A trade union can be described as an organization of workers who have banded together to achieve common goals in key areas and working conditions. They were established around the early eighteenth century and membership was low and most were from within crafting industries but as the success of trade unions became apparent, workers in other industries began to see the benefits of unions to allow them to go from strength to strength and establish themselves in a wider variety of sectors. However, up until the late eighteenth century trade unions were mainly illegal, “unions were forbidden by special statutes, and they could be proceeded against at common law, for ‘conspiracy in restraint of trade’.” (Derry and Jarman, XXXX, p. 141). Since then, memberships levels, mergers, formations, dissolutions and breakaways, have all had an impact resulting in changes in union formation and character, these can be seen largely through the parliamentary acts that have been passed in relation to it. By examining the various historic triumphs of workers over their employers such as the Match-girls and the London Dockers, it is possible to establish the changes in formation and character and how trade unions managed to pull through the industrial revolution to become such an influential part of society today.
One of the first noteable changes was an increase in membership levels because as the employment sector grew with the industrial revolution, workers began to see the opportunities available to them, to improve the quality of their working life by joining trade unions and thus made the effort to form specialized organisations that would protect their interest against exploitive employers. However, in 1799 and 1800 William Pitt, the Prime Minister, passed Combination Laws which made it illegal for workers to join together to pressure their employers for shorter hours and more pay or prevent employers from choosing whom they wish to employ selectively. This made it increasingly difficult for trade unions to even form and as a result they were effectively made illegal. One could say that towards the end of the eighteenth century, tat the journeymen's societies had developed into trade unions.
The Combinations Acts were used infrequently and combinations continued to spread across a variety of occupations and the Acts were repealed in 1824, however, this was followed by an outbreak of strikes and as a result the 1825 Combination Act was passed which again imposed limitations on the right to strike. As a result of this, trade unions were forced to use debate and other more cerebal methods to achieve their goals rather than immediately resorting to violent strikes.
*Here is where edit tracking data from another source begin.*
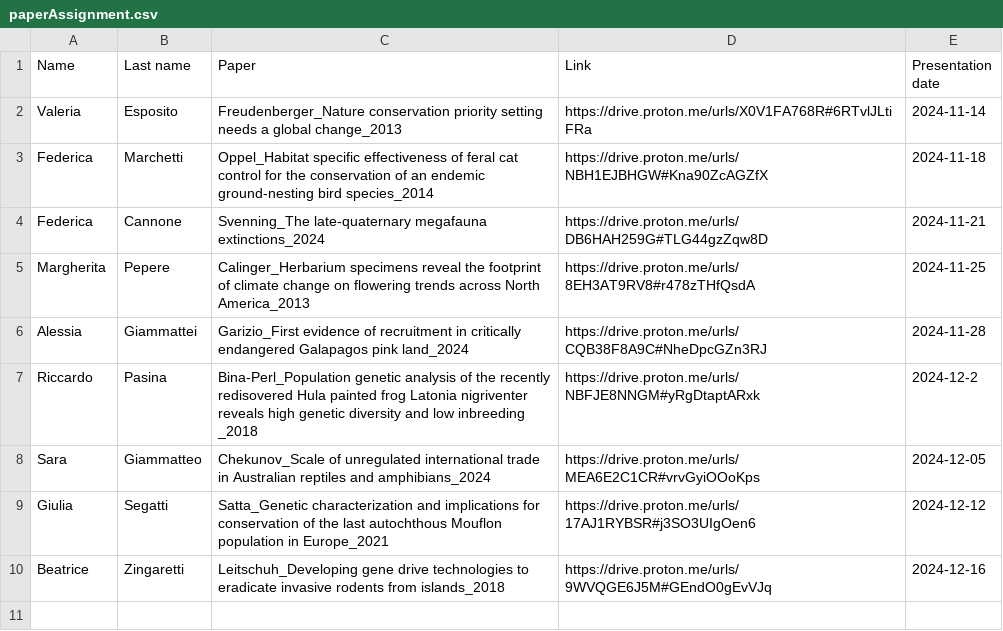
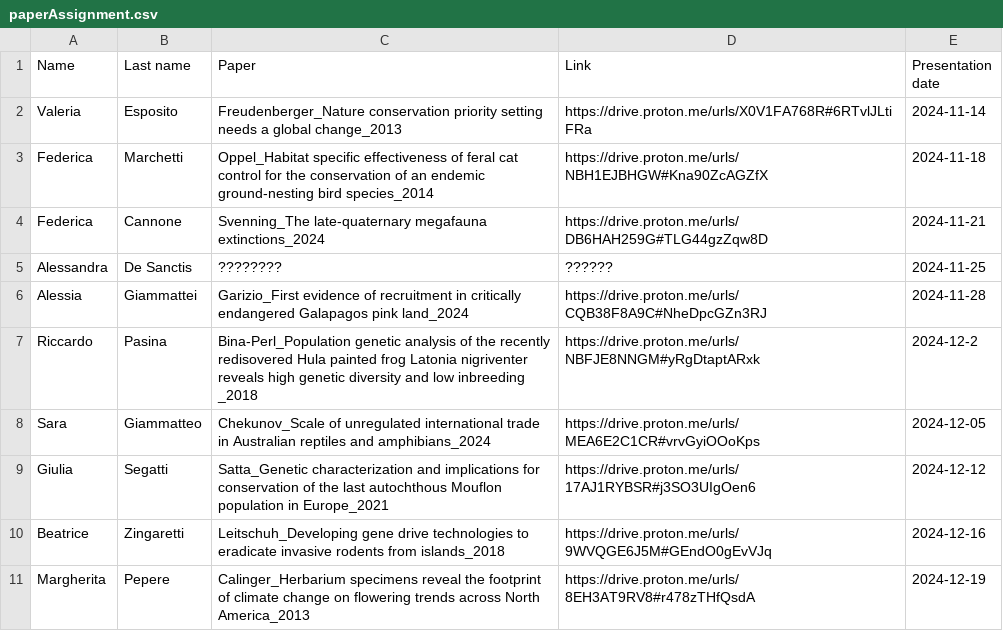
Before and after one commit to GiulianoColosimo/biologia_della_conservazione_24-25, a CSV file: data/paperAssignment.csv, drawn as a sheet; removed rows and columns are numbered as before the commit, all else as after; the diff names each change by its address in the sheet, - before the commit and + after, or states it on an @@ line.

```diff
--- a/data/paperAssignment.csv
+++ b/data/paperAssignment.csv
-row 5: Margherita | Pepere | Calinger_Herbarium specimens reveal the footprint of climate change on flowering trends across North America_2013 | https://drive.proton.me/urls/8EH3AT9RV8#r478zTHfQsdA | 2024-11-25
+row 5: Alessandra | De Sanctis | ???????? | ?????? | 2024-11-25
+row 11: Margherita | Pepere | Calinger_Herbarium specimens reveal the footprint of climate change on flowering trends across North America_2013 | https://drive.proton.me/urls/8EH3AT9RV8#r478zTHfQsdA | 2024-12-19
```
Also changed, not shown: 10 other files.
Another noteable change in formation amongst trade unions became apparent in 1834 when there was an attempt to establish a Grand National Consolidated Trades' Union bringing together all the unions but it never attracted general support. From 1830 onwards, attempts were made to set up national general unions to try and widen the movement and increase awareness and involvement, most notably Robert Owen's Grand National Consolidated Trades Union (GNCTU) in 1834, which gained 250,000 members. Unfortunately it collapsed due to internal strife and lack of funds. Around the same time there was the case of the Tolpuddle Martyrs from one of the GNCTU’s sub divisions, the Friendly Society of Agricultural Labourers who were sentenced to seven years transportation but a campaign launched for their release had their sentence remitted in 1836. This was the first of its kind and now people were beginning to see a real change and workers interests were being represented more in society and now a large majority of employees belonged to trade unions.